Ozkan, 27, a secretary with a private company in Istanbul who is studying foreign trade through an online university, travelled in early June for a four-day visit to Jerusalem with a tour group of more than 30 others.
On 11 June, as she attempted to board her flight home at Ben Gurion Airport in Tel Aviv, Ozkan was arrested and referred to a military court on charges of threatening Israeli security and suspected affiliation with Hamas which Israel designates as a terrorist group.
However, a senior Turkish official speaking to Reuters on condition of anonymity denied the allegation, saying it was "totally unfounded".
Ozkan's lawyer Omar Khamaisi told Middle East Eye on Friday that he also did not believe there had been negotations to free Ozkan in exchange for Brunson.
"I do not think that the Turkish government bargained her case with the case of the American priest," he said. "Her case is marginal compared to an already invicted and charged person who is spending a thirty years of imprisonment."
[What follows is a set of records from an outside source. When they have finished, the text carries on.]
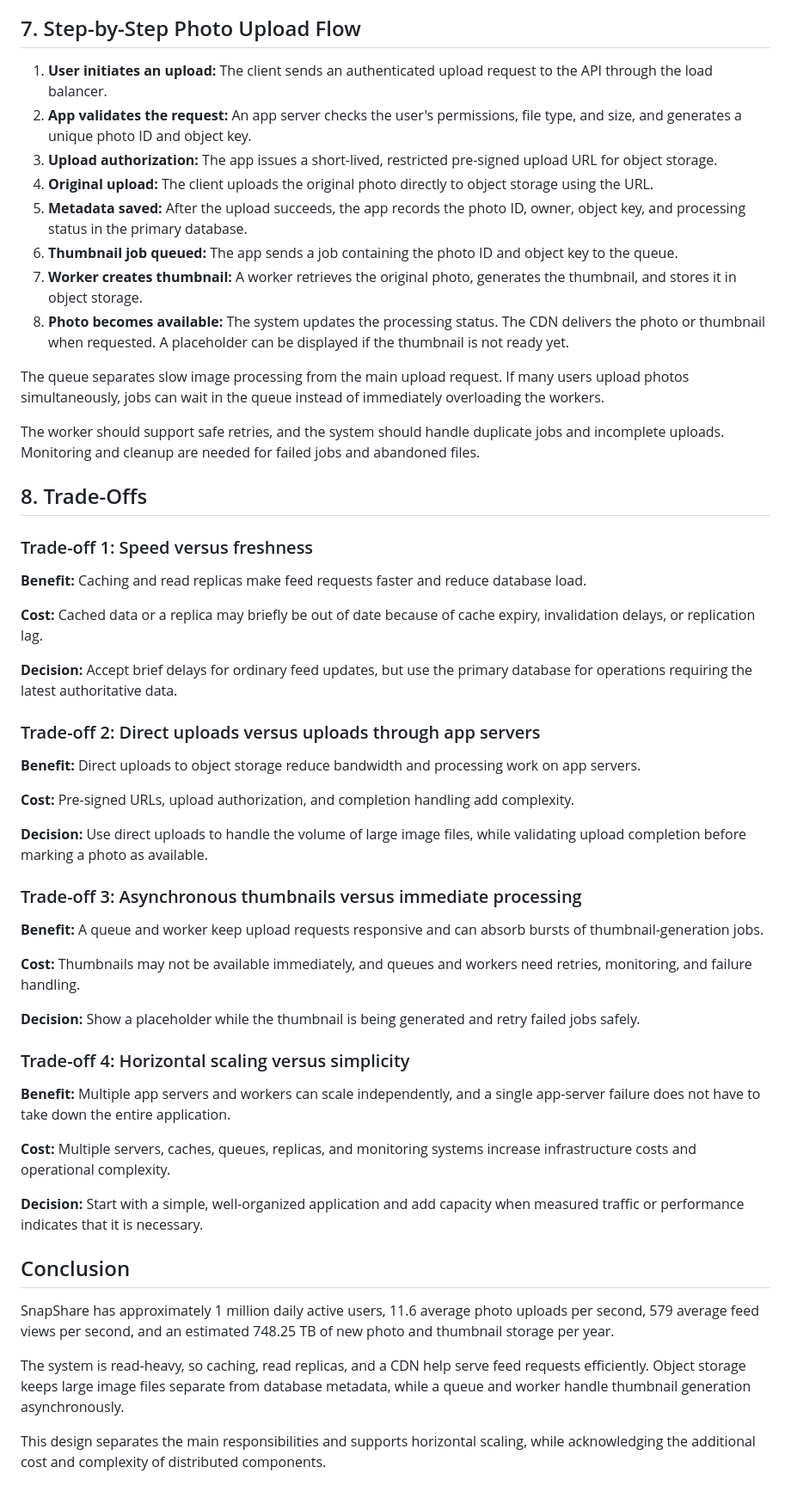
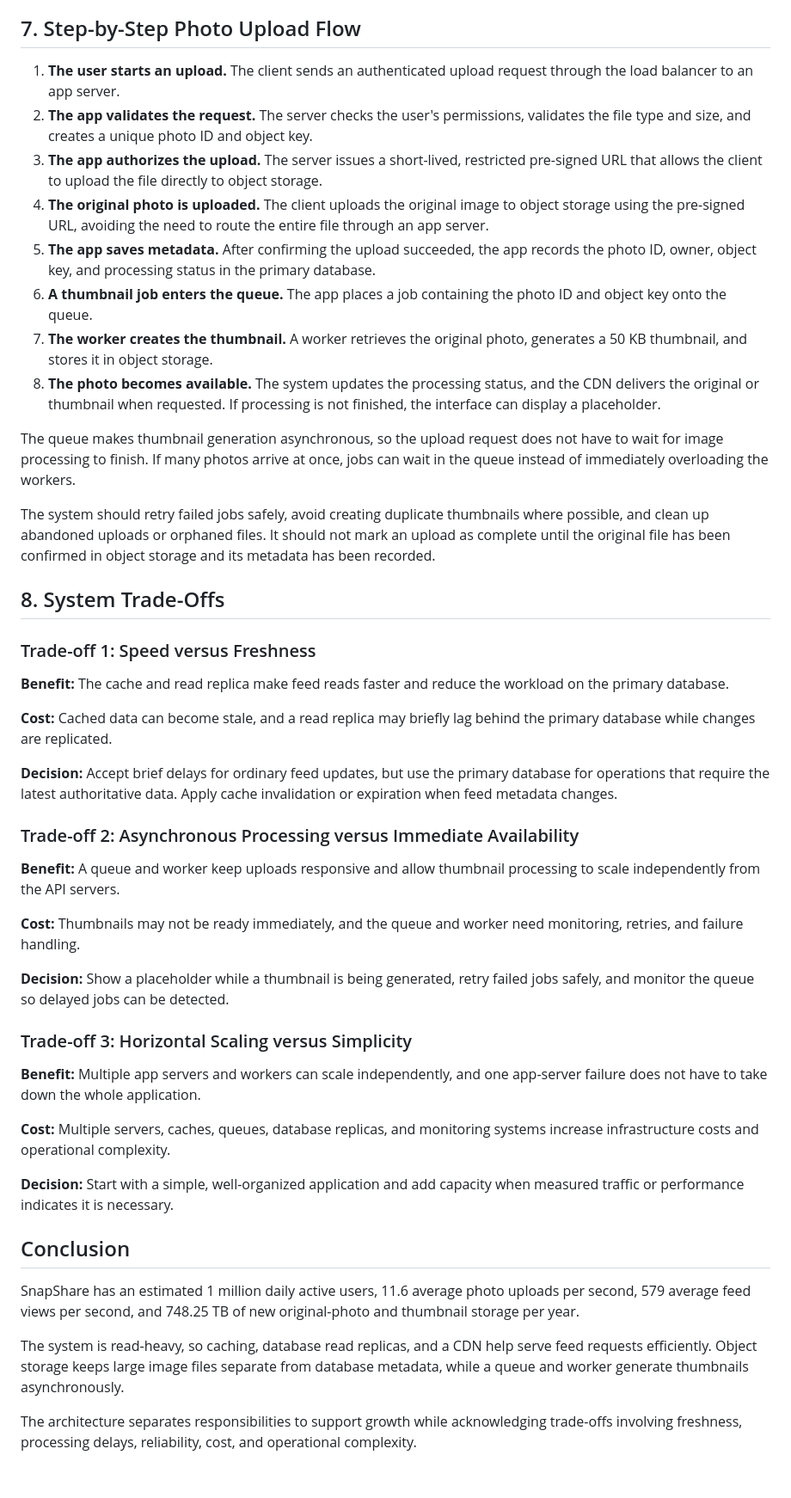
Before and after one commit to Bugbyte-rmrf/web-foundations-days, a Markdown page: day7/photo-app-scaling.md, the part around one of its changes. Shown at 86% size. Drawn GitHub-style.

```diff
--- a/day7/photo-app-scaling.md
+++ b/day7/photo-app-scaling.md
@@ -185,57 +182,49 @@ For example, the database can store a photo ID and the object key `photos/123.jp
 
 ## 7. Step-by-Step Photo Upload Flow
 
-1. **User initiates an upload:** The client sends an authenticated upload request to the API through the load balancer.
-2. **App validates the request:** An app server checks the user's permissions, file type, and size, and generates a unique photo ID and object key.
-3. **Upload authorization:** The app issues a short-lived, restricted pre-signed upload URL for object storage.
-4. **Original upload:** The client uploads the original photo directly to object storage using the URL.
-5. **Metadata saved:** After the upload succeeds, the app records the photo ID, owner, object key, and processing status in the primary database.
-6. **Thumbnail job queued:** The app sends a job containing the photo ID and object key to the queue.
-7. **Worker creates thumbnail:** A worker retrieves the original photo, generates the thumbnail, and stores it in object storage.
-8. **Photo becomes available:** The system updates the processing status. The CDN delivers the photo or thumbnail when requested. A placeholder can be displayed if the thumbnail is not ready yet.
+1. **The user starts an upload.** The client sends an authenticated upload request through the load balancer to an app server.
+2. **The app validates the request.** The server checks the user's permissions, validates the file type and size, and creates a unique photo ID and object key.
+3. **The app authorizes the upload.** The server issues a short-lived, restricted pre-signed URL that allows the client to upload the file directly to object storage.
+4. **The original photo is uploaded.** The client uploads the original image to object storage using the pre-signed URL, avoiding the need to route the entire file through an app server.
+5. **The app saves metadata.** After confirming the upload succeeded, the app records the photo ID, owner, object key, and processing status in the primary database.
+6. **A thumbnail job enters the queue.** The app places a job containing the photo ID and object key onto the queue.
+7. **The worker creates the thumbnail.** A worker retrieves the original photo, generates a 50 KB thumbnail, and stores it in object storage.
+8. **The photo becomes available.** The system updates the processing status, and the CDN delivers the original or thumbnail when requested. If processing is not finished, the interface can display a placeholder.
 
-The queue separates slow image processing from the main upload request. If many users upload photos simultaneously, jobs can wait in the queue instead of immediately overloading the workers.
+The queue makes thumbnail generation asynchronous, so the upload request does not have to wait for image processing to finish. If many photos arrive at once, jobs can wait in the queue instead of immediately overloading the workers.
 
-The worker should support safe retries, and the system should handle duplicate jobs and incomplete uploads. Monitoring and cleanup are needed for failed jobs and abandoned files.
+The system should retry failed jobs safely, avoid creating duplicate thumbnails where possible, and clean up abandoned uploads or orphaned files. It should not mark an upload as complete until the original file has been confirmed in object storage and its metadata has been recorded.
 
-## 8. Trade-Offs
+## 8. System Trade-Offs
 
-### Trade-off 1: Speed versus freshness
+### Trade-off 1: Speed versus Freshness
 
-**Benefit:** Caching and read replicas make feed requests faster and reduce database load.
+**Benefit:** The cache and read replica make feed reads faster and reduce the workload on the primary database.
 
-**Cost:** Cached data or a replica may briefly be out of date because of cache expiry, invalidation delays, or replication lag.
+**Cost:** Cached data can become stale, and a read replica may briefly lag behind the primary database while changes are replicated.
 
-**Decision:** Accept brief delays for ordinary feed updates, but use the primary database for operations requiring the latest authoritative data.
+**Decision:** Accept brief delays for ordinary feed updates, but use the primary database for operations that require the latest authoritative data. Apply cache invalidation or expiration when feed metadata changes.
 
-### Trade-off 2: Direct uploads versus uploads through app servers
+### Trade-off 2: Asynchronous Processing versus Immediate Availability
 
-**Benefit:** Direct uploads to object storage reduce bandwidth and processing work on app servers.
+**Benefit:** A queue and worker keep uploads responsive and allow thumbnail processing to scale independently from the API servers.
 
-**Cost:** Pre-signed URLs, upload authorization, and completion handling add complexity.
+**Cost:** Thumbnails may not be ready immediately, and the queue and worker need monitoring, retries, and failure handling.
 
-**Decision:** Use direct uploads to handle the volume of large image files, while validating upload completion before marking a photo as available.
+**Decision:** Show a placeholder while a thumbnail is being generated, retry failed jobs safely, and monitor the queue so delayed jobs can be detected.
 
-### Trade-off 3: Asynchronous thumbnails versus immediate processing
+### Trade-off 3: Horizontal Scaling versus Simplicity
 
-**Benefit:** A queue and worker keep upload requests responsive and can absorb bursts of thumbnail-generation jobs.
+**Benefit:** Multiple app servers and workers can scale independently, and one app-server failure does not have to take down the whole application.
 
-**Cost:** Thumbnails may not be available immediately, and queues and workers need retries, monitoring, and failure handling.
+**Cost:** Multiple servers, caches, queues, database replicas, and monitoring systems increase infrastructure costs and operational complexity.
 
-**Decision:** Show a placeholder while the thumbnail is being generated and retry failed jobs safely.
-
-### Trade-off 4: Horizontal scaling versus simplicity
-
-**Benefit:** Multiple app servers and workers can scale independently, and a single app-server failure does not have to take down the entire application.
-
-**Cost:** Multiple servers, caches, queues, replicas, and monitoring systems increase infrastructure costs and operational complexity.
-
-**Decision:** Start with a simple, well-organized application and add capacity when measured traffic or performance indicates that it is necessary.
+**Decision:** Start with a simple, well-organized application and add capacity when measured traffic or performance indicates it is necessary.
 
 ## Conclusion
 
-SnapShare has approximately 1 million daily active users, 11.6 average photo uploads per second, 579 average feed views per second, and an estimated 748.25 TB of new photo and thumbnail storage per year.
+SnapShare has an estimated 1 million daily active users, 11.6 average photo uploads per second, 579 average feed views per second, and 748.25 TB of new original-photo and thumbnail storage per year.
 
-The system is read-heavy, so caching, read replicas, and a CDN help serve feed requests efficiently. Object storage keeps large image files separate from database metadata, while a queue and worker handle thumbnail generation asynchronously.
+The system is read-heavy, so caching, database read replicas, and a CDN help serve feed requests efficiently. Object storage keeps large image files separate from database metadata, while a queue and worker generate thumbnails asynchronously.
 
-This design separates the main responsibilities and supports horizontal scaling, while acknowledging the additional cost and complexity of distributed components.
+The architecture separates responsibilities to support growth while acknowledging trade-offs involving freshness, processing delays, reliability, cost, and operational complexity.
```
Also changed, not shown: other parts of day7/photo-app-scaling.md (+92 -95 lines).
He added that "the decision to release the Turkish woman was on 10 July while the case of the American priest came after that date."
'She is not even political'
Last month, Ozkan's sister Elif had told Middle East Eye that her sister's detention was "totally arbitrary".
"My sister has no connection to any terror organisations. She devoted her life to kindness. The only thing she took there was balloons, chocolates and candies. She is not even political," Elif said.
"They have no evidence. It's been 18 days that we haven't heard her voice. My father has heart problems, my mother is anxious. We're worried."
Turkey's failure to release Brunson prompted the US on Thursday to threaten sanctions against Ankara.
"The United States will impose large sanctions on Turkey for their long time detainment of Pastor Andrew Brunson, a great Christian, family man and wonderful human being," the US president wrote on Twitter.
"He is suffering greatly. This innocent man of faith should be released immediately!"
Turkey responded by rebuking the US, stressing that Brunson's case is in the hands of the country's "independent judiciary".
Brunson, who has lived in Turkey for more than two decades and ran a Protestant church in the city of Izmir, was one of the hundreds of people swept up in arrests by Turkey following the coup attempt.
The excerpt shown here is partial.